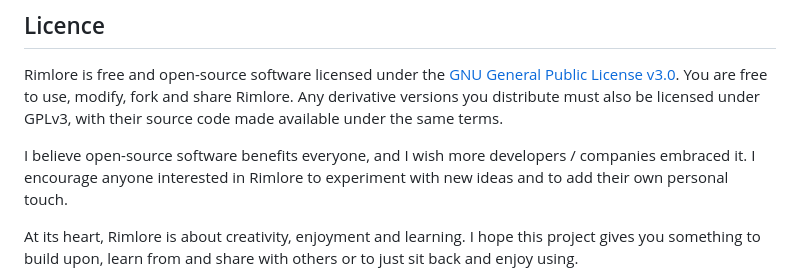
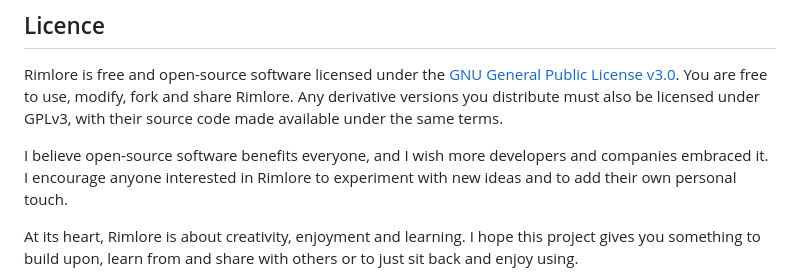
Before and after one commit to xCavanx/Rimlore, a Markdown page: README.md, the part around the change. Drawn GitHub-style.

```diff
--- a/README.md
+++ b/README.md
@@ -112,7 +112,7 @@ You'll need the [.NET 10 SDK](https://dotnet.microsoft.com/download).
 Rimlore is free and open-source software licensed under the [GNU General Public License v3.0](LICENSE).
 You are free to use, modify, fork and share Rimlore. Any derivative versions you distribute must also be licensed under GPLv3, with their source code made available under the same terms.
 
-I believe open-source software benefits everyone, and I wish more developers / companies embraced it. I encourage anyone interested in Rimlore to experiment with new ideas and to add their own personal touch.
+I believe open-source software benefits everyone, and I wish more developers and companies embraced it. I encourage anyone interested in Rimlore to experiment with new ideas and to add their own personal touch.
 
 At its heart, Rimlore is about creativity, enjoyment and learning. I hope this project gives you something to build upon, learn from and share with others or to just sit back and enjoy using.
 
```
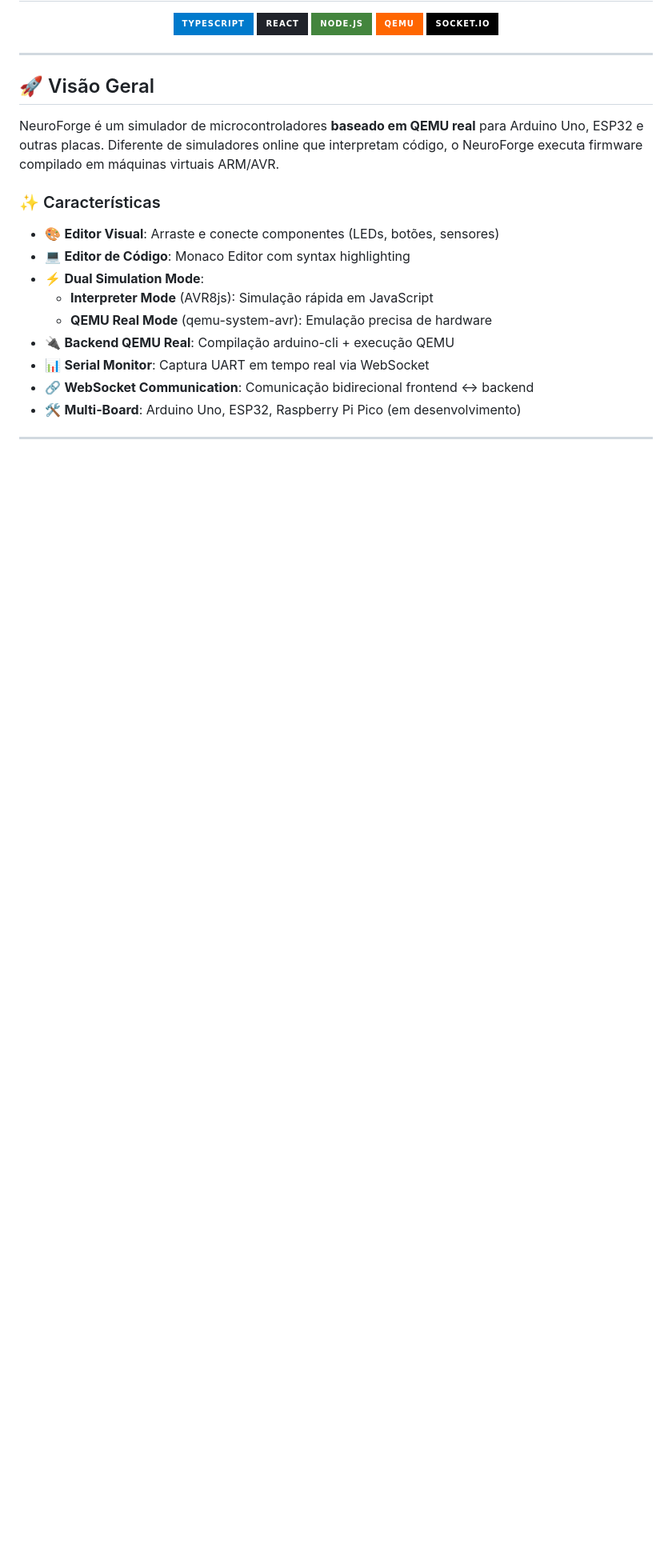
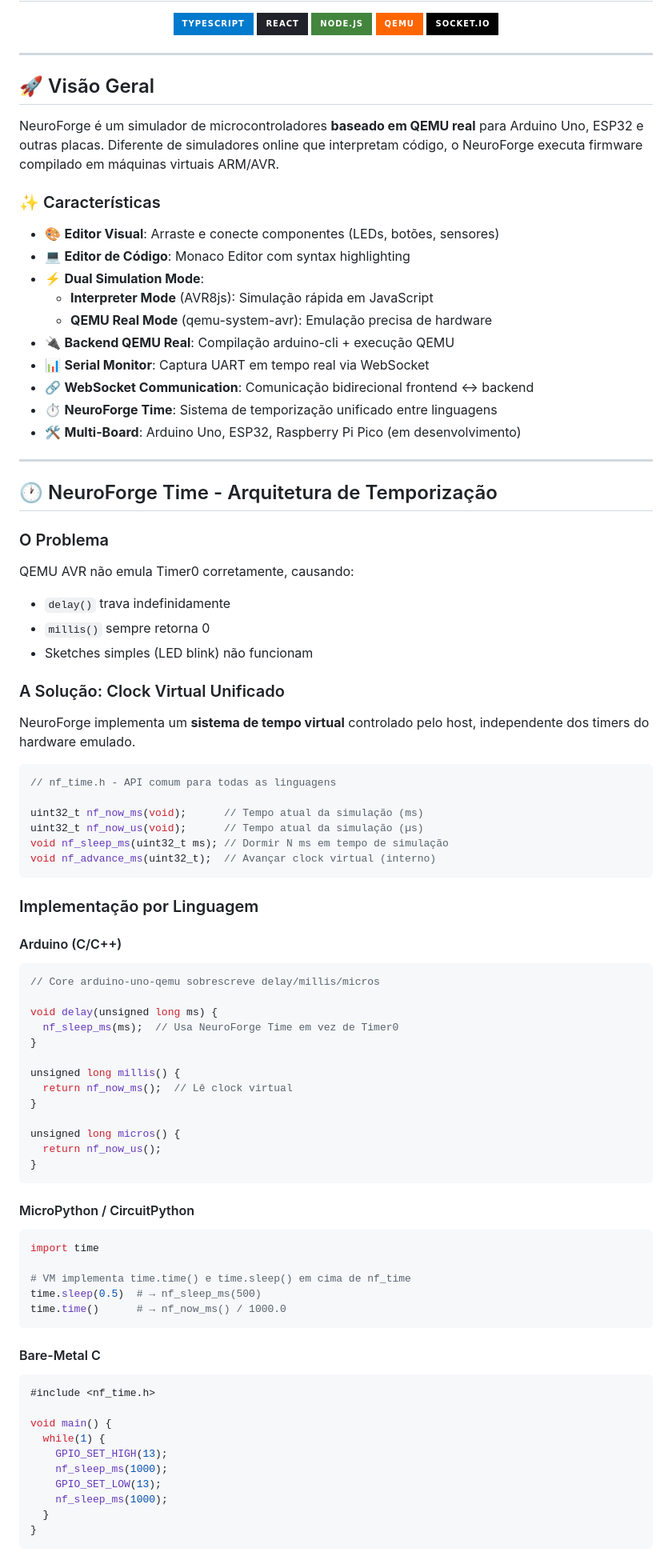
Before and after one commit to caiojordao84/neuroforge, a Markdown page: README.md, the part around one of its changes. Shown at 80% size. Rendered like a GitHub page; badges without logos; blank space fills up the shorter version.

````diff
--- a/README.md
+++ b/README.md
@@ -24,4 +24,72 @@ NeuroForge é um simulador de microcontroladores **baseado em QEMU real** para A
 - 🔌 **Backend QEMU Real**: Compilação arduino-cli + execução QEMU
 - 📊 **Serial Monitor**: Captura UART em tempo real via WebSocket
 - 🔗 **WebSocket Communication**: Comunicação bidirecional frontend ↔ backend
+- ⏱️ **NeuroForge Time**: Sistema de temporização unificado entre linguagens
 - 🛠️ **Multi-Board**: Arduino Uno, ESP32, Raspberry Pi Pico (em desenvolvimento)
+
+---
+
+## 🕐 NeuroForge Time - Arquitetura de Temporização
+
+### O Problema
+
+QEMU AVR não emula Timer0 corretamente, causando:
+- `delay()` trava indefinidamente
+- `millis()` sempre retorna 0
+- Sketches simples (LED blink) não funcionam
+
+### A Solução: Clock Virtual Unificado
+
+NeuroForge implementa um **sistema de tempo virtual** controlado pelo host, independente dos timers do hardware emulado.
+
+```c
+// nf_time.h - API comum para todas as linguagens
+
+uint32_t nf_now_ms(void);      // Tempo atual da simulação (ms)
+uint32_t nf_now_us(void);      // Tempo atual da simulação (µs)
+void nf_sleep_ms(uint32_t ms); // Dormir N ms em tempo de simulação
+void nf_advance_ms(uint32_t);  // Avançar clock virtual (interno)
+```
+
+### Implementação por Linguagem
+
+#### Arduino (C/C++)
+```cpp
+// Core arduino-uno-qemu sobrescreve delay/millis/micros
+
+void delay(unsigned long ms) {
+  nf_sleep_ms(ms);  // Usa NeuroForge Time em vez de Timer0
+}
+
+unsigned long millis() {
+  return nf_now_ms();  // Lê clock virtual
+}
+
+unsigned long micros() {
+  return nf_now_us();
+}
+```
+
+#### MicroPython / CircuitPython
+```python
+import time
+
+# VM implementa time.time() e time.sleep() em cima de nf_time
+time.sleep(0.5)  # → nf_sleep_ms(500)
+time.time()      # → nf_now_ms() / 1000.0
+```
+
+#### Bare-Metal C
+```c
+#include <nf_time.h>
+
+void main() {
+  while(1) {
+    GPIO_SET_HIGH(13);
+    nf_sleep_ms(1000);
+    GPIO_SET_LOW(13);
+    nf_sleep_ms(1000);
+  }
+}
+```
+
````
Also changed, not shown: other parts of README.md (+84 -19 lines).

============

§ **What the task asks**
Look through the data above. Each line containing the word "delay" needs to be copied.

§ **Answer to the exercise**
+- `delay()` trava indefinidamente
+// Core arduino-uno-qemu sobrescreve delay/millis/micros
+void delay(unsigned long ms) {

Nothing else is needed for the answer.